Work order: State how many lines in the entries below include the string "CNAME", and give nothing beyond that number.

=====

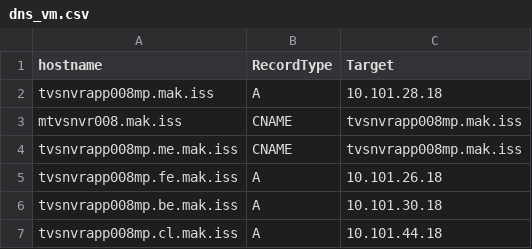
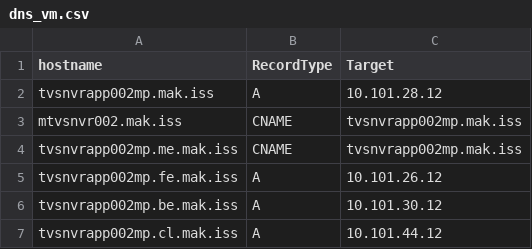
Before and after one commit to tahiriaz/foreman, a CSV file: functions/dns_vm.csv, drawn as a sheet.

Commit message:
Update for DNS record addition

```diff
--- a/functions/dns_vm.csv
+++ b/functions/dns_vm.csv
@@ -1,7 +1,7 @@
 hostname,RecordType,Target
-tvsnvrapp008mp.mak.iss,A,10.101.28.18
-mtvsnvr008.mak.iss,CNAME,tvsnvrapp008mp.mak.iss
-tvsnvrapp008mp.me.mak.iss,CNAME,tvsnvrapp008mp.mak.iss
-tvsnvrapp008mp.fe.mak.iss,A,10.101.26.18
-tvsnvrapp008mp.be.mak.iss,A,10.101.30.18
-tvsnvrapp008mp.cl.mak.iss,A,10.101.44.18
+tvsnvrapp002mp.mak.iss,A,10.101.28.12
+mtvsnvr002.mak.iss,CNAME,tvsnvrapp002mp.mak.iss
+tvsnvrapp002mp.me.mak.iss,CNAME,tvsnvrapp002mp.mak.iss
+tvsnvrapp002mp.fe.mak.iss,A,10.101.26.12
+tvsnvrapp002mp.be.mak.iss,A,10.101.30.12
+tvsnvrapp002mp.cl.mak.iss,A,10.101.44.12
```
Also changed, not shown: 3 other files.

=====

Result below: 4